Apache Hive is a data warehouse infrastructure built on top of Hadoop for providing data summarization, query, and analysis. While initially developed by Facebook, Apache Hive is now used and developed by other companies such as Netflix. Amazon maintains a software fork of Apache Hive that is included in Amazon Elastic MapReduce on Amazon Web Services.
Apache Hive supports analysis of large datasets stored in Hadoop's HDFS and compatible file systems such as Amazon S3 filesystem. It provides an SQL-like language called HiveQL while maintaining full support for map/reduce. To accelerate queries, it provides indexes, including bitmap indexes.
By default, Hive stores metadata in an embedded Apache Derby database, and other client/server databases like MySQL can optionally be used.
Currently, there are four file formats supported in Hive, which are TEXTFILE, SEQUENCEFILE, ORC and RCFILE.
Other features of Hive include:
Indexing to provide acceleration, index type including compaction and Bitmap index as of 0.10, more index types are planned.
Different storage types such as plain text, RCFile, HBase, ORC, and others.
Metadata storage in an RDBMS, significantly reducing the time to perform semantic checks during query execution.
Operating on compressed data stored into Hadoop ecosystem, algorithm including gzip, bzip2, snappy, etc.
Built-in user defined functions (UDFs) to manipulate dates, strings, and other data-mining tools.

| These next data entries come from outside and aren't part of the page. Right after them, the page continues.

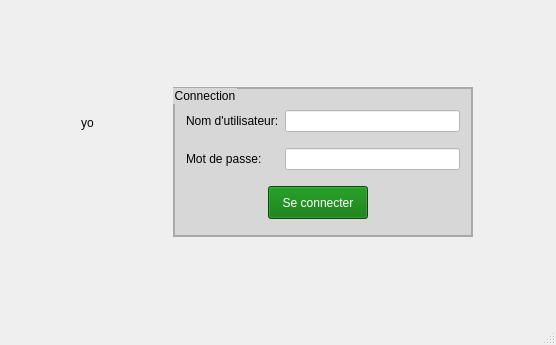
Above: myProject/mainwindow.ui from ToDesire/QT_Project before the change. Below: the same form after it.
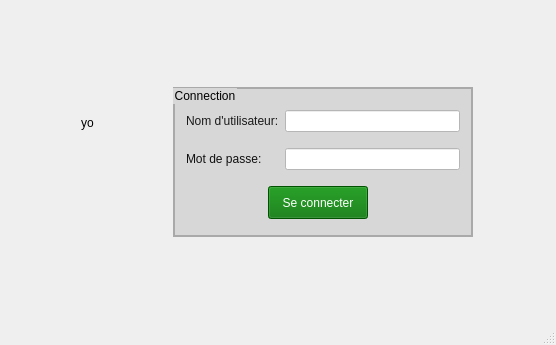
That is the form after the change. Icons and pictures are not drawn.

```diff
--- a/myProject/mainwindow.ui
+++ b/myProject/mainwindow.ui
@@ -62,6 +62,9 @@
       <layout class="QGridLayout" name="gridLayout">
        <item row="1" column="0" colspan="2">
         <widget class="QLabel" name="label_2">
+         <property name="styleSheet">
+          <string notr="true">color: rgb(26, 26, 26);</string>
+         </property>
          <property name="text">
           <string>Nom d'utilisateur:</string>
          </property>
@@ -69,6 +72,9 @@
        </item>
        <item row="3" column="0">
         <widget class="QLabel" name="label_3">
+         <property name="styleSheet">
+          <string notr="true">color: rgb(16, 16, 16);</string>
+         </property>
          <property name="text">
           <string>Mot de passe:</string>
          </property>
```
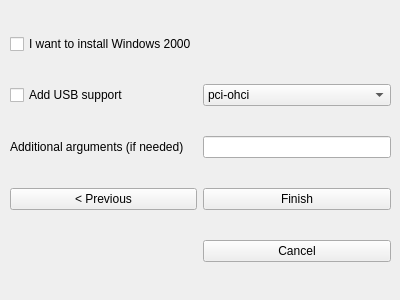
Tech-FZ/EmuGUI, file ui/NewVM.ui: the form before one commit.
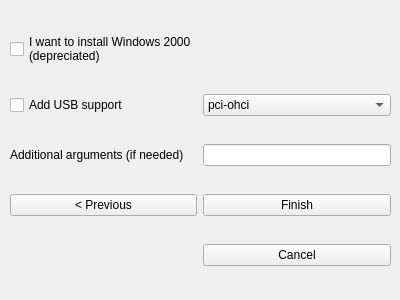
The form after the commit. The open tabs and pages were chosen to show the change.

Commit message: Win2K checkbox depreciated

What changed in the file:
```diff
--- a/ui/NewVM.ui
+++ b/ui/NewVM.ui
@@ -2337,7 +2337,8 @@
       <item row="1" column="0">
        <widget class="QCheckBox" name="checkBox_2">
         <property name="text">
-         <string>I want to install Windows 2000</string>
+         <string>I want to install Windows 2000
+(depreciated)</string>
         </property>
        </widget>
       </item>
```
The commit also changes 17 other files.
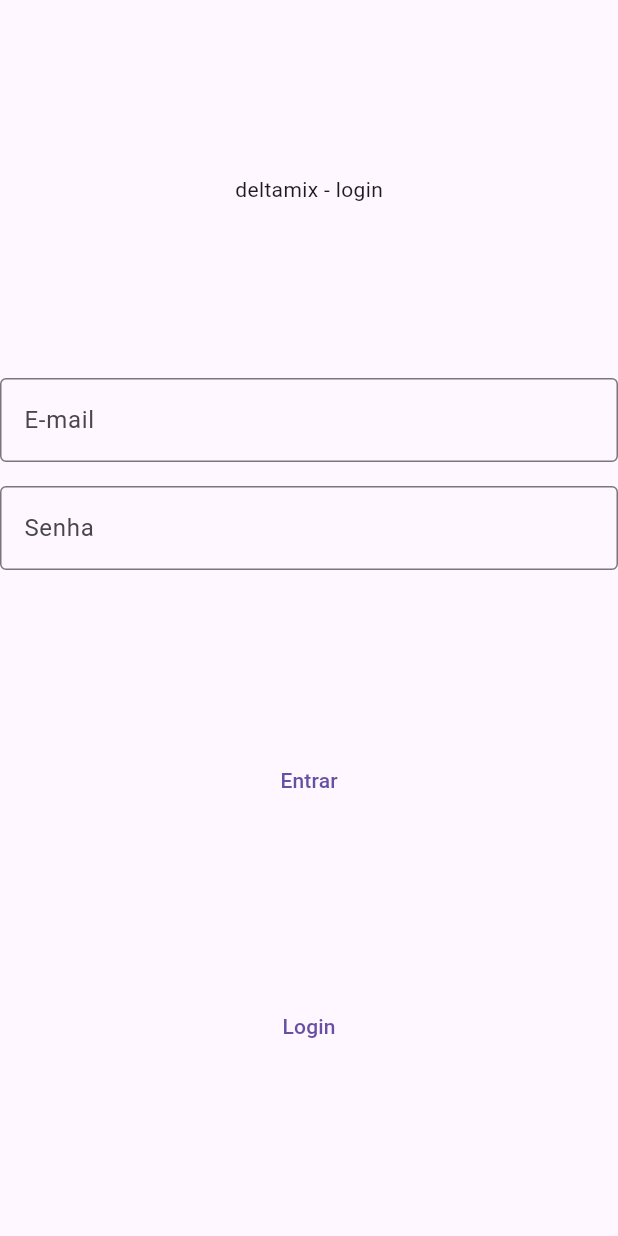
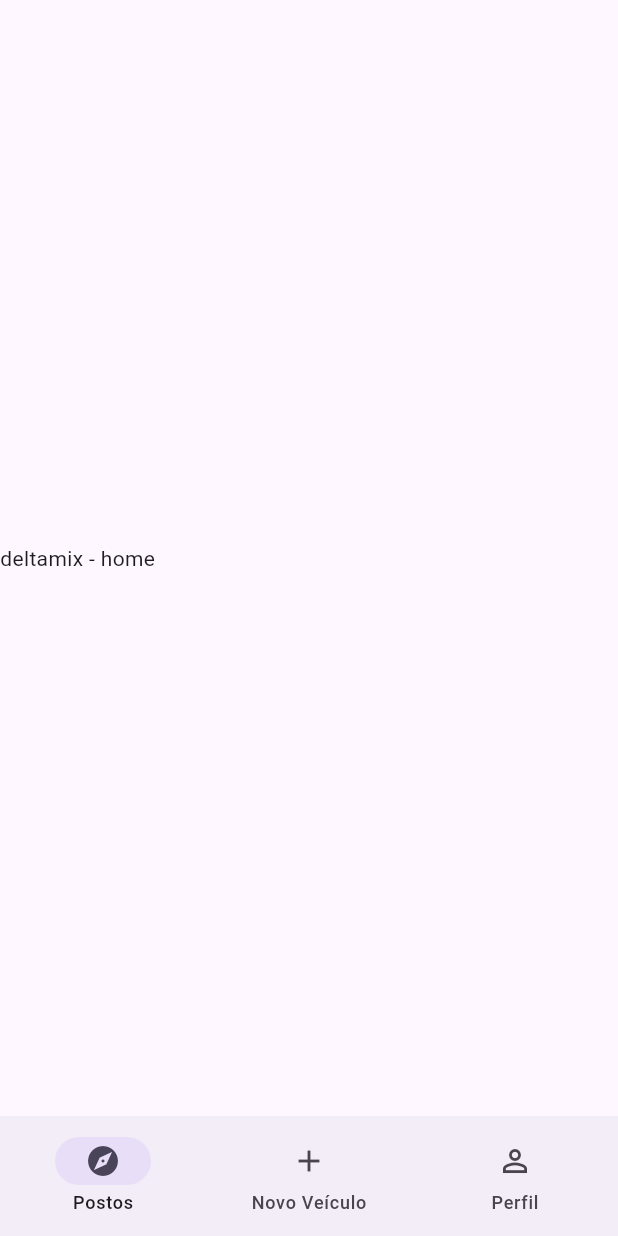
Before and after one commit to cfbs-garcia/deltamix, a Flutter app: the LoginScreen screen opened directly, after a tap on "Entrar", on a phone screen of 412 x 824 dp. Run offline on Flutter 3.47's test engine with Material 3 defaults, Android fonts, the phone set to English and light mode, and no system bars.

Commit message:
base hone

```diff
--- a/lib/choicevehicle.dart
+++ /dev/null
@@ -1,7 +0,0 @@
-import 'package:flutter/material.dart';
-
-class ChoiceVehicle extends StatelessWidget {
-  Widget build(BuildContext context) {
-    return MaterialApp();
-  }
-}
--- a/lib/connects.dart
+++ /dev/null
@@ -1,7 +0,0 @@
-import 'package:flutter/material.dart';
-
-class ConnectScreen extends StatelessWidget {
-  Widget build(BuildContext context) {
-    return MaterialApp();
-  }
-}
--- /dev/null
+++ b/lib/home.dart
@@ -0,0 +1,63 @@
+import 'package:flutter/material.dart';
+import 'connect.dart';
+
+class Home extends StatefulWidget {
+  const Home({super.key});
+
+  @override
+  State<Home> createState() => _HomeState();
+}
+
+class _HomeState extends State<Home> {
+  int currentPageIndex = 0;
+
+  @override
+  Widget build(BuildContext context) {
+    return Scaffold(
+      body: SafeArea(
+        child: Column(
+          mainAxisAlignment: MainAxisAlignment.spaceEvenly,
+          children: const [
+            Column(
+              children: [
+                Text(
+                  'deltamix - home',
+                ),
+              ],
+            ),
+          ],
+        ),
+      ),
+      bottomNavigationBar: NavigationBar(
+        selectedIndex: currentPageIndex,
+        onDestinationSelected: (int index) {
+          if (index == 1) {
+            Navigator.push(
+              context,
+              MaterialPageRoute(builder: (context) => const Connect()),
+            );
+          } else {
+            setState(() {
+              currentPageIndex = index;
+            });
+          }
+        },
+        destinations: const [
+          NavigationDestination(
+            icon: Icon(Icons.explore),
+            label: 'Postos',
+          ),
+          NavigationDestination(
+            icon: Icon(Icons.add),
+            label: 'Novo Veículo',
+          ),
+          NavigationDestination(
+            selectedIcon: Icon(Icons.person),
+            icon: Icon(Icons.person_outline),
+            label: 'Perfil',
+          ),
+        ],
+      ),
+    );
+  }
+}
--- a/lib/login.dart
+++ b/lib/login.dart
@@ -1,5 +1,6 @@
 import 'package:flutter/material.dart';
 import 'register.dart';
+import 'home.dart';
 
 class LoginScreen extends StatelessWidget {
   const LoginScreen({super.key});
@@ -11,7 +12,6 @@ class LoginScreen extends StatelessWidget {
         child: Column(
           mainAxisAlignment: MainAxisAlignment.spaceEvenly,
           children: [
-
             const Column(
               children: [
                 Text(
@@ -23,7 +23,8 @@ class LoginScreen extends StatelessWidget {
             // ---------------- Email
             Column(
               children: [
-                TextField(decoration: InputDecoration(
+                TextField(
+                  decoration: InputDecoration(
                     labelText: 'E-mail',
                     border: OutlineInputBorder(),
                   ),
@@ -38,23 +39,32 @@ class LoginScreen extends StatelessWidget {
                     labelText: 'Senha',
                     border: OutlineInputBorder(),
                   ),
-                        )
+                ),
               ],
             ),
 
-
-                    TextButton(onPressed: () {}, child: const Text('Entrar')),
+            TextButton(
+              onPressed: () {
+                Navigator.push(
+                  context,
+                  MaterialPageRoute(
+                    builder: (context) => Home(),
+                  ),
+                );
+              },
+              child: const Text('Entrar'),
+            ),
 
             TextButton(
               onPressed: () {
-                                    Navigator.push(context,
+                Navigator.push(
+                  context,
                   MaterialPageRoute(
                     builder: (context) => RegisterScreen(),
-
-
-                                    ));
+                  ),
+                );
               },
-                                  child: const Text('Login'),
+              child: const Text('Cadastrar'),
             ),
           ],
         ),
```
Also changed, not shown: lib/connect.dart (added, +17 -0 lines). Lines whose indentation alone changed are shown as unchanged.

Hive supports extending the UDF set to handle use-cases not supported by built-in functions.
SQL-like queries (Hive QL), which are implicitly converted into map-reduce jobs.
While based on SQL, HiveQL does not strictly follow the full SQL-92 standard. HiveQL offers extensions not in SQL, including multitable inserts and create table as select, but only offers basic support for indexes. Also, HiveQL lacks support for transactions and materialized views, and only limited subquery support. There are plans for adding support for insert, update, and delete with full ACID functionality.